A shock is a sudden sharp event that threatens the immediate well-being of a city. In Toronto, we face potential shocks due to flash storms that lead to flooding, heatwaves, blizzards and cold snaps, and power outages.
A stress is chronic, meaning it plays itself out day after day. Stresses can weaken the fabric of our city, and impact our ability to bounce back in response to a shock. In Toronto, these stresses include growing economic inequality among residents, a worsening housing crisis, difficulty getting around, and ageing infrastructure.
Advancing equity is a core component of building resilience. The ability of a city to survive and thrive in the face of challenges is as much about the strength of its communities and neighbourhoods as it is about the design and management of its infrastructure and buildings.
A focus on equity is aligned with an all my relations Indigenous worldview. While different Indigenous communities have diverse sets of knowledge, many local Indigenous communities and communities across Canada share a teaching that could be translated in English as “all my relations”.

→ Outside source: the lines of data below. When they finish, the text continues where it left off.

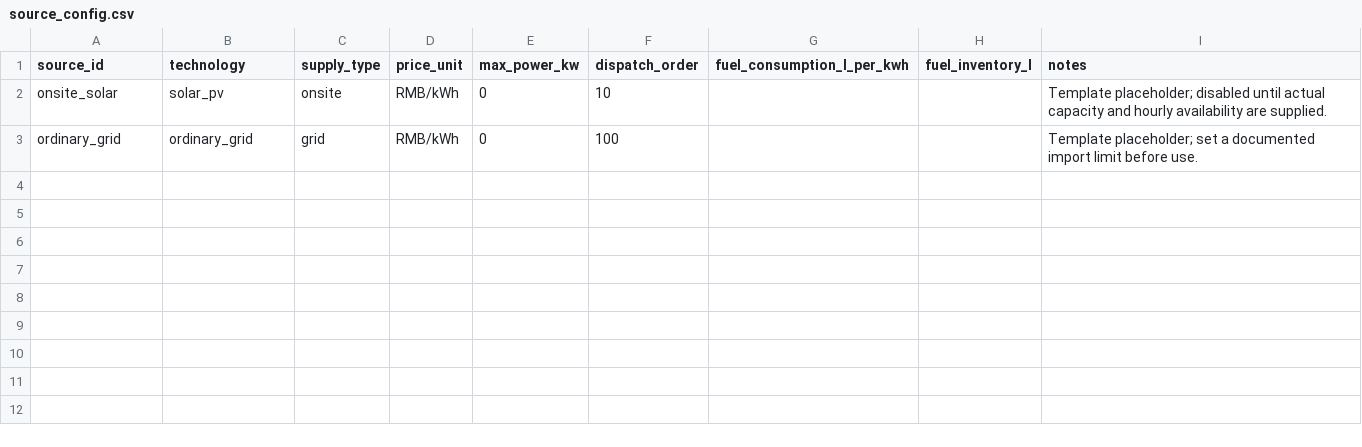
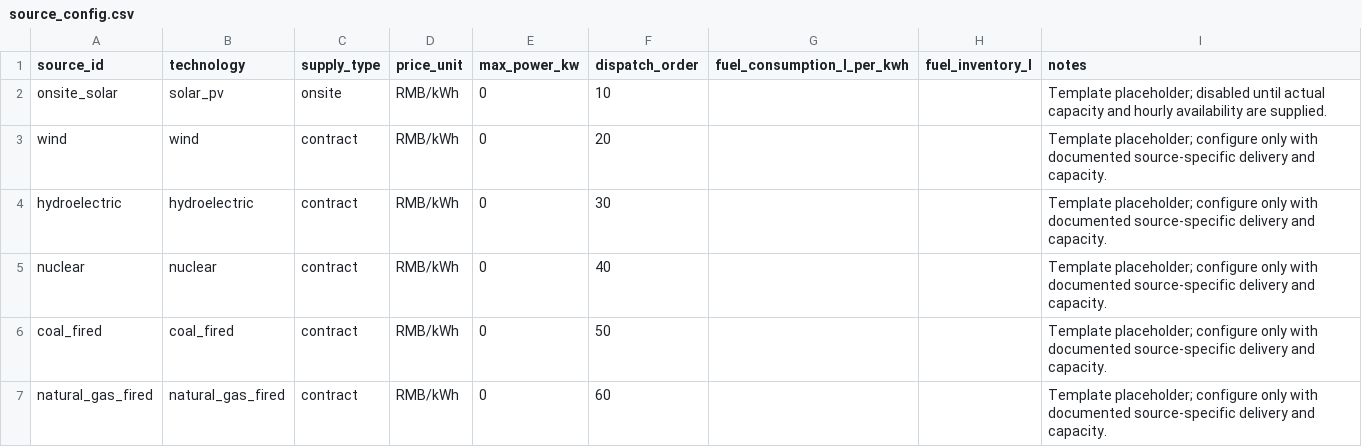
Before and after one commit to robbiewang2006/ai-energy-scheduler, a CSV file: data/source_config.csv, drawn as a sheet; removed rows and columns are numbered as before the commit, all else as after; the diff names each change by its address in the sheet, - before the commit and + after, or states it on an @@ line.

```diff
--- a/data/source_config.csv
+++ b/data/source_config.csv
-row 3: ordinary_grid | ordinary_grid | grid | RMB/kWh | 0 | 100 |  |  | Template placeholder; set a documented import limit before use.
+row 3: wind | wind | contract | RMB/kWh | 0 | 20 |  |  | Template placeholder; configure only with documented source-specific delivery and capacity.
+row 4: hydroelectric | hydroelectric | contract | RMB/kWh | 0 | 30 |  |  | Template placeholder; configure only with documented source-specific delivery and capacity.
+row 5: nuclear | nuclear | contract | RMB/kWh | 0 | 40 |  |  | Template placeholder; configure only with documented source-specific delivery and capacity.
+row 6: coal_fired | coal_fired | contract | RMB/kWh | 0 | 50 |  |  | Template placeholder; configure only with documented source-specific delivery and capacity.
+row 7: natural_gas_fired | natural_gas_fired | contract | RMB/kWh | 0 | 60 |  |  | Template placeholder; configure only with documented source-specific delivery and capacity.
```
Also changed, not shown: data/emission_factors.csv, 5 other files.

According to Thomas King, ‘all my relations’ “reminds us of the extended relationship we share with all human beings. But the relationships go further, the web of kinship to animals, to the birds, to the fish, to the plants, to all the animate and inanimate forms that can be seen or imagined. More than that, “all my relations” is an encouragement for us to accept the responsibilities we have within the universal family by living our lives in a harmonious and moral manner”.
The Resilience Strategy’s focus on equity is guided by the “all my relations” teaching.